**What is required:** Please repeat the data in full, character for character.

**Records from a data source:**
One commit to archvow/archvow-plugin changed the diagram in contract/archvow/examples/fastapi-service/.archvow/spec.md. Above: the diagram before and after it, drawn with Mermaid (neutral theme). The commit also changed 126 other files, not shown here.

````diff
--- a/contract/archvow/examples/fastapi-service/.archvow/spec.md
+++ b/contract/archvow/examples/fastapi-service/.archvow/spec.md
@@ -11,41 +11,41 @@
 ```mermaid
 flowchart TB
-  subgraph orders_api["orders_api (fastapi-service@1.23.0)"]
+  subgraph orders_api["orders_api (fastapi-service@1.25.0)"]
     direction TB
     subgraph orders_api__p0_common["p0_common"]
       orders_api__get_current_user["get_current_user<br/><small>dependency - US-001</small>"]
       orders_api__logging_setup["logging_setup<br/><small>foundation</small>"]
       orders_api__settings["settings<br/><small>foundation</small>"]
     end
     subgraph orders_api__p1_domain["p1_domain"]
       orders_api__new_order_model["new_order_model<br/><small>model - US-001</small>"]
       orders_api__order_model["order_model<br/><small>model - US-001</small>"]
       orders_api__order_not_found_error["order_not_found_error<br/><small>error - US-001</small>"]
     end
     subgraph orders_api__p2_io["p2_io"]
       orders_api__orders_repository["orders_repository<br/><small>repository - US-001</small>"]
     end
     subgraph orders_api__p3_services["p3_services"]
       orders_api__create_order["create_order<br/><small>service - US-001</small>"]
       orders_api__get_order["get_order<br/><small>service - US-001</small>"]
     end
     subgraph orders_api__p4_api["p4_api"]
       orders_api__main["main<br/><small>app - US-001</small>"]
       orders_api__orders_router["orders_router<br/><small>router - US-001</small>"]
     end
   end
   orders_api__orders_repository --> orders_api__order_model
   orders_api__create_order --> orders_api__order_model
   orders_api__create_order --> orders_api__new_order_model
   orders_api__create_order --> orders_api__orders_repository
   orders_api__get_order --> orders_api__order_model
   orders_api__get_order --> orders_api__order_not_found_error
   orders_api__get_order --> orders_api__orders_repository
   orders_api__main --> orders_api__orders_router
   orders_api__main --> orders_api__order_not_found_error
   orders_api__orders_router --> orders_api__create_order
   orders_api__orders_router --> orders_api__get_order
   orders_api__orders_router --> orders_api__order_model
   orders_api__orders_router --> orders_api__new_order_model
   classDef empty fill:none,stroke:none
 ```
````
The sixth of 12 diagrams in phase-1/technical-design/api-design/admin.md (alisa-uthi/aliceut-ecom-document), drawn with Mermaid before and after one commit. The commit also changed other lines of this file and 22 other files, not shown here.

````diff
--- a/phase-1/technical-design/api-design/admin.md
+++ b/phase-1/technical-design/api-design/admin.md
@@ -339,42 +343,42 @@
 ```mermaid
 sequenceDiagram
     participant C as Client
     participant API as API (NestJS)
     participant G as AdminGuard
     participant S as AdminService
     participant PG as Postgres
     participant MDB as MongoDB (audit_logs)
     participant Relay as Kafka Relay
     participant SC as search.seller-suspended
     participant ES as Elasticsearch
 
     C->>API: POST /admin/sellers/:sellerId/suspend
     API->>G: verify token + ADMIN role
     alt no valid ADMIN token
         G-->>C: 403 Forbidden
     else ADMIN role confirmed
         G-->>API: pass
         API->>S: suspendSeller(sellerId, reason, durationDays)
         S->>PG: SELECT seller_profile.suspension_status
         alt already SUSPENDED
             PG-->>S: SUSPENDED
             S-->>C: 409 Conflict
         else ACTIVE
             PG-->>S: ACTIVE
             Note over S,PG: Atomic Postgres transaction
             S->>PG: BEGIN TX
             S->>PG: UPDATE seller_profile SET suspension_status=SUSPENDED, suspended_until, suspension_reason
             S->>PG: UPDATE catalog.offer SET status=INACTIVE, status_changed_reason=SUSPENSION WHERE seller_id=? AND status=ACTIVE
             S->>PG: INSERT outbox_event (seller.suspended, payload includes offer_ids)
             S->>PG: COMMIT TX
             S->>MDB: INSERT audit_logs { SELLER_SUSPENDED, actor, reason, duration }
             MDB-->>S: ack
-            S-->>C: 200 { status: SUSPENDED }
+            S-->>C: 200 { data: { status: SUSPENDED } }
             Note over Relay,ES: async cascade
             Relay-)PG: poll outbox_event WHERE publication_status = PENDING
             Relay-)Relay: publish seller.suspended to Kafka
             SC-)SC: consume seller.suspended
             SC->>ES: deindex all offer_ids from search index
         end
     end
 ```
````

**Reply:**
One commit to archvow/archvow-plugin changed the diagram in contract/archvow/examples/fastapi-service/.archvow/spec.md. Above: the diagram before and after it, drawn with Mermaid (neutral theme). The commit also changed 126 other files, not shown here.

````diff
--- a/contract/archvow/examples/fastapi-service/.archvow/spec.md
+++ b/contract/archvow/examples/fastapi-service/.archvow/spec.md
@@ -11,41 +11,41 @@
 ```mermaid
 flowchart TB
-  subgraph orders_api["orders_api (fastapi-service@1.23.0)"]
+  subgraph orders_api["orders_api (fastapi-service@1.25.0)"]
     direction TB
     subgraph orders_api__p0_common["p0_common"]
       orders_api__get_current_user["get_current_user<br/><small>dependency - US-001</small>"]
       orders_api__logging_setup["logging_setup<br/><small>foundation</small>"]
       orders_api__settings["settings<br/><small>foundation</small>"]
     end
     subgraph orders_api__p1_domain["p1_domain"]
       orders_api__new_order_model["new_order_model<br/><small>model - US-001</small>"]
       orders_api__order_model["order_model<br/><small>model - US-001</small>"]
       orders_api__order_not_found_error["order_not_found_error<br/><small>error - US-001</small>"]
     end
     subgraph orders_api__p2_io["p2_io"]
       orders_api__orders_repository["orders_repository<br/><small>repository - US-001</small>"]
     end
     subgraph orders_api__p3_services["p3_services"]
       orders_api__create_order["create_order<br/><small>service - US-001</small>"]
       orders_api__get_order["get_order<br/><small>service - US-001</small>"]
     end
     subgraph orders_api__p4_api["p4_api"]
       orders_api__main["main<br/><small>app - US-001</small>"]
       orders_api__orders_router["orders_router<br/><small>router - US-001</small>"]
     end
   end
   orders_api__orders_repository --> orders_api__order_model
   orders_api__create_order --> orders_api__order_model
   orders_api__create_order --> orders_api__new_order_model
   orders_api__create_order --> orders_api__orders_repository
   orders_api__get_order --> orders_api__order_model
   orders_api__get_order --> orders_api__order_not_found_error
   orders_api__get_order --> orders_api__orders_repository
   orders_api__main --> orders_api__orders_router
   orders_api__main --> orders_api__order_not_found_error
   orders_api__orders_router --> orders_api__create_order
   orders_api__orders_router --> orders_api__get_order
   orders_api__orders_router --> orders_api__order_model
   orders_api__orders_router --> orders_api__new_order_model
   classDef empty fill:none,stroke:none
 ```
````
The sixth of 12 diagrams in phase-1/technical-design/api-design/admin.md (alisa-uthi/aliceut-ecom-document), drawn with Mermaid before and after one commit. The commit also changed other lines of this file and 22 other files, not shown here.

````diff
--- a/phase-1/technical-design/api-design/admin.md
+++ b/phase-1/technical-design/api-design/admin.md
@@ -339,42 +343,42 @@
 ```mermaid
 sequenceDiagram
     participant C as Client
     participant API as API (NestJS)
     participant G as AdminGuard
     participant S as AdminService
     participant PG as Postgres
     participant MDB as MongoDB (audit_logs)
     participant Relay as Kafka Relay
     participant SC as search.seller-suspended
     participant ES as Elasticsearch
 
     C->>API: POST /admin/sellers/:sellerId/suspend
     API->>G: verify token + ADMIN role
     alt no valid ADMIN token
         G-->>C: 403 Forbidden
     else ADMIN role confirmed
         G-->>API: pass
         API->>S: suspendSeller(sellerId, reason, durationDays)
         S->>PG: SELECT seller_profile.suspension_status
         alt already SUSPENDED
             PG-->>S: SUSPENDED
             S-->>C: 409 Conflict
         else ACTIVE
             PG-->>S: ACTIVE
             Note over S,PG: Atomic Postgres transaction
             S->>PG: BEGIN TX
             S->>PG: UPDATE seller_profile SET suspension_status=SUSPENDED, suspended_until, suspension_reason
             S->>PG: UPDATE catalog.offer SET status=INACTIVE, status_changed_reason=SUSPENSION WHERE seller_id=? AND status=ACTIVE
             S->>PG: INSERT outbox_event (seller.suspended, payload includes offer_ids)
             S->>PG: COMMIT TX
             S->>MDB: INSERT audit_logs { SELLER_SUSPENDED, actor, reason, duration }
             MDB-->>S: ack
-            S-->>C: 200 { status: SUSPENDED }
+            S-->>C: 200 { data: { status: SUSPENDED } }
             Note over Relay,ES: async cascade
             Relay-)PG: poll outbox_event WHERE publication_status = PENDING
             Relay-)Relay: publish seller.suspended to Kafka
             SC-)SC: consume seller.suspended
             SC->>ES: deindex all offer_ids from search index
         end
     end
 ```
````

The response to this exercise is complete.